The Viking Energy project is to be restructured to protect its favourable tax position should it go ahead, a meeting of Shetland Charitable Trust agreed today.
The move could boost the potential income to the trust by 35 per cent, according to a report by financial controller Jeff Goddard.
Shetland’s half share with SSE of the venture, known at present as Viking Energy Limited, is currently 90 per cent owned by the trust, with 10 per cent being owned by Viking Wind Limited, the company set up by the owners of Burradale.
However it has been deemed that this structure is not “tax efficient”, and it has now been agreed that Viking Energy Limited Liability Partnership will replace the current general partnership.
Mr Goddard said the proposal was to create a further LLP to be the Shetland partner, called Viking Energy Shetland LLP (VES LLP). As a partnership, any share of taxable profits arriving from VE LLP will pass through VES LLP to be dealt with by the partners. Viking Energy Ltd will receive 90 per cent of the taxable profits, and these can be gift aided on to Shetland Charitable Trust. This means that the trust will not pay tax on its share of the profits of the windfarm. The remaining taxable profit that passes through VES LLP will be dealt with by Viking Wind Limited.
There will not be any other changes in the commercial relationship.
Mr Goddard said the general partnership was appropriate for the pre-consent stage of the project, but were consent to be granted such a partnership would not be attractive to potential investors as it would be unable to grant a “floating charge”. This is essentially security for a bank loan.
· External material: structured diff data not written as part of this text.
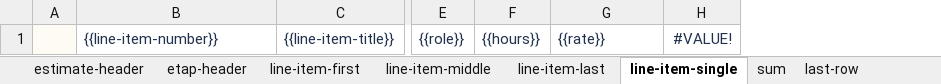
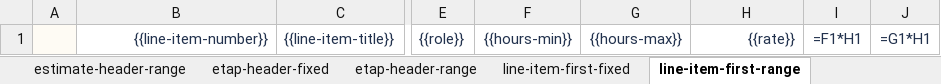
Before and after one commit to maciejguc/jamel-plugin, an Excel workbook: jamel-pm/assets/estimate_template.xlsx, sheet line-item-first-range, drawn as a sheet; only a part is shown, gaps mark what is left out; values as stored, in another font and other column widths than the file's, no borders; formulas without a stored value are shown as written; charts and pictures not drawn; removed rows and columns are numbered as before the commit, all else as after; the diff names each change by its address in the sheet, - before the commit and + after, or states it on an @@ line.

```diff
--- a/jamel-pm/assets/estimate_template.xlsx (sheet line-item-first-range)
+++ b/jamel-pm/assets/estimate_template.xlsx (sheet line-item-first-range)
-sheet tab: etap-header
+sheet tab: estimate-header-range
-sheet tab: line-item-first
+sheet tab: etap-header-fixed
-sheet tab: line-item-middle
+sheet tab: etap-header-range
-sheet tab: line-item-last
+sheet tab: line-item-first-fixed
-sheet tab: line-item-single
+sheet tab: line-item-first-range
-column F, row 1: {{hours}}
+column F, row 1: {{hours-min}}
+column G, row 1: {{hours-max}}
-column H, row 1: #VALUE!
+column I, row 1: =F1*H1
+column J, row 1: =G1*H1
-B1 alignment: left
+B1 alignment: right
-H1 alignment: left
+H1 alignment: right
```
Also changed, not shown: sheet estimate-header-range, sheet etap-header-fixed, sheet etap-header-range, sheet line-item-middle-fixed, sheet line-item-middle-range, sheet estimate-header-fixed, 1 more sheet, other sheet tabs, charts or pictures, 9 other files.
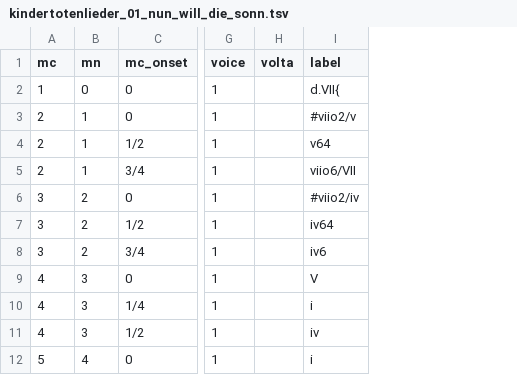
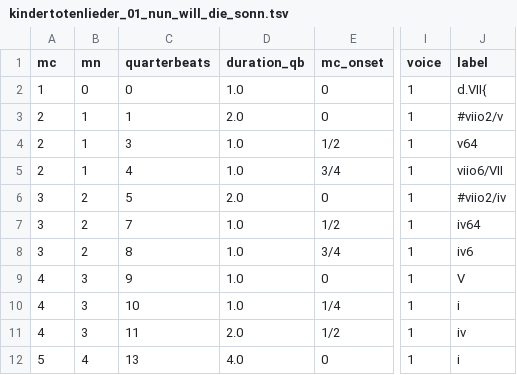
Before and after one commit to DCMLab/mahler_kindertotenlieder, a TSV file: harmonies/kindertotenlieder_01_nun_will_die_sonn.tsv, drawn as a sheet; only a part is shown, gaps mark what is left out; removed rows and columns are numbered as before the commit, all else as after; the diff names each change by its address in the sheet, - before the commit and + after, or states it on an @@ line.

```diff
--- a/harmonies/kindertotenlieder_01_nun_will_die_sonn.tsv
+++ b/harmonies/kindertotenlieder_01_nun_will_die_sonn.tsv
+column C (quarterbeats), rows 2-12: 0 | 1 | 3 | 4 | 5 | 7 | 8 | 9 | 10 | 11 | 13
+column D (duration_qb), rows 2-12: 1.0 | 2.0 | 1.0 | 1.0 | 2.0 | 1.0 | 1.0 | 1.0 | 1.0 | 2.0 | 4.0
-column H (volta), empty
```
Also changed, not shown: harmonies/kindertotenlieder_02_nun_seh_ich_wohl.tsv, harmonies/kindertotenlieder_03_wenn_dein_mutterlein.tsv, 17 other files.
He said it was important to emphasise that the security would take the form of the windfarm’s assets and not those of the charitable trust.